Software businesses need to scale, recruit talent, serve clients, expand product lines and so much more to compete. Welcome to the day-to-day world of those organizations managing successful operations in the wake of COVID-19. They face demands to create more solutions in an environment where software talent is probably spread thin near their operations center.
Businesses finding themselves in these circumstances face options that include expanding established developer teams to address emerging project load, adding new permanent talent for those roles and contracting out with for-hire expertise.
Here’s what to consider for choosing what’s best between on-premise, outsourcing, or offshoring as a solution.
Simplicity or complexity
Software development is complex. There are many moving parts, and developers–like most professionals–prefer to work co-located with their peers to help drive ingenuity, collaboration and teamwork.
So a fundamental question every organization should ask itself when expanding development teams is: Why complicate doing development through outsourcing or offshoring?
If the company has all the resources necessary to remain in-house and stay on-site, it should hire new and slot talent into those roles. Keep it simple, not complicated.
However, too few organizations have a prospective talent base readily available to staff an expansion. Fewer still have the available budget to afford to pay market rate for that top talent. Enter outsourcing and offshoring as viable solutions.
Choosing a talent pool
The challenge for many companies is assembling a talented pool of software professionals to deliver on the organization’s roadmap and its value proposition. The reality for most companies is the number of skilled pros needed does not already exist in-house. Likely, they’re not even in the same metro market. It’s a real constraint.
Entire software teams can be co-located locally, but it’s no longer common. The current norm is distributed teams with tooling and infrastructure support that allows development to progress outside traditional four walls. While development has matured, distributed talent is now mainstream.
For technology companies needing to scale, effectively leveraging the global talent pool can be a secret weapon. Assembling the right team to deliver on your value proposition more quickly or comprehensively than the competitors can set the business apart. It’s why outsourcing or offshoring is worth consideration.
Determining whether–and which option–to choose between outsourcing and offshoring will take looking internally first. This is because not all organizations are right for outsourcing, and some situations are more suitable than others.

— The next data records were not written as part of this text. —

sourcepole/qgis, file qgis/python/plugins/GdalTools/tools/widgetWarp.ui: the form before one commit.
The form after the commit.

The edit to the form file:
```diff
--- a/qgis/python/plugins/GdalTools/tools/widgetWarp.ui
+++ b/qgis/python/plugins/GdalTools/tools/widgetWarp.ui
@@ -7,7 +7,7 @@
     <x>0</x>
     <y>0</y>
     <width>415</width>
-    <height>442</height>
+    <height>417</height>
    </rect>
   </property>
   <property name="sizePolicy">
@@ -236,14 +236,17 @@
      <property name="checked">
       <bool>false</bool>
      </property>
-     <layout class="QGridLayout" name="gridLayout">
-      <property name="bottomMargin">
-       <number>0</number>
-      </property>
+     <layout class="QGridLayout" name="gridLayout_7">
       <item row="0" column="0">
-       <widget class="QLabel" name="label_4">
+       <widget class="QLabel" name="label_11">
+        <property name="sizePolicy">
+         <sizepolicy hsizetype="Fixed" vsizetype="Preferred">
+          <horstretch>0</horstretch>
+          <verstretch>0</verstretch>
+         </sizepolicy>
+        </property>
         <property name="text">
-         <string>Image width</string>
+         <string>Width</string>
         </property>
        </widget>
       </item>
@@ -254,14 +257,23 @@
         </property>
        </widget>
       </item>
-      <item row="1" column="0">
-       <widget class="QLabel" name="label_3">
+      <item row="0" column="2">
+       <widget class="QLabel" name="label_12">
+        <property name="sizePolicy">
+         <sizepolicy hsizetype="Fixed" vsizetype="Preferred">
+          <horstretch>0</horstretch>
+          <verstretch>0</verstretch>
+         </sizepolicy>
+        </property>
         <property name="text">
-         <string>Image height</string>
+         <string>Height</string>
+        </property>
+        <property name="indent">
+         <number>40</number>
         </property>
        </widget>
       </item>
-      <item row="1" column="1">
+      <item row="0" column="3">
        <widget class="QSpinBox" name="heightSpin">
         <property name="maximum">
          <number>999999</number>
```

Is the expansion within an area of the company’s expertise, goals clearly defined, tools and infrastructure in place to hit the ground running, and communications a strong suit within the organization and among its existing teams?
Critically assessing itself and demonstrating high-performance levels in these areas will be crucial.
Will the project need delivery in a month or so? Offshoring does not suit this circumstance, and even outsourcing can struggle with quick turnaround times. In either instance, throwing bodies at a job when they are unfamiliar with the company is no recipe for success, either.
Projects with deadlines of a couple of months or more are prime for outsourcing. Talent-for-hire partnerships can deliver results in a few weeks when operating in their wheelhouse. For offshoring, projects beyond six months fit better. So too will projects needing dozens of team members.
Depending on the company’s location, it may be possible to add a new five-member team, but probably difficult to bring ten on board in today’s stretched domestic talent market. Offshoring will be distinctly favorable when a dozen or more are deemed necessary, both in recruiting timeframes and remunerations.
Central and South America’s talent market is comparable to the United States. Eastern Europe is favorable too, and, in general, either can supply ten talented developers at a rate up to 20 percent less expensive. When more employees are needed in the long-term, looking to India for offshoring will prove beneficial. And there are ways to overcome time zone challenges.
The 11-hour time difference between the two countries can be overcome with clearly defined goals and an advocate championing success for the new team, preferably with the external-facing U.S. project manager and internally-focused product owner embedded with the scrum team in India. Additionally, it’s imperative this advocate is secure in their position with the company and fully backs the utilization of offshore talent.
As the pandemic allows, be sure to schedule the project manager to regularly visit the team abroad for at least one week. Likewise, the product owner should get to experience periodic two-week- or month-long engagements at the company’s headquarters. The extra time allows them to engage in the workplace culture to enhance its adoption once returning overseas.
Suppose offshoring for a long-term project, rapidly recruiting large numbers of skilled pros is more complicated if the company is not a recognized brand. Importantly, resist over-hiring talent. Align the skill being hired with the role needed to be filled. Salary offers may easily attract vastly experienced senior developers who are over-skilled for the position. Boredom can result if the role does not challenge them. Also, avoid splitting the QA and developer team members between domestic and abroad.
The HR, legal and accounting departments will be involved with an offshore team, so the infrastructure within these areas must also be strong to support overseas operations.
Finally, know whether your existing contracts allow for offshore involvement with their information. There are no HIPAA restrictions on using offshore teams. The same privacy and security obligations placed on a domestic firm must be maintained overseas. However, there may be clients who restrict such operations.
In every instance, if the organization is confident in building and maintaining highly functional collaboration, creating offshore teams or hiring outsourced professionals can successfully achieve company goals and even grow a more diverse and vibrant workplace culture. It’s an enviable trait the company may be trying to achieve but not recognize as a by-product of outsourcing or offshoring.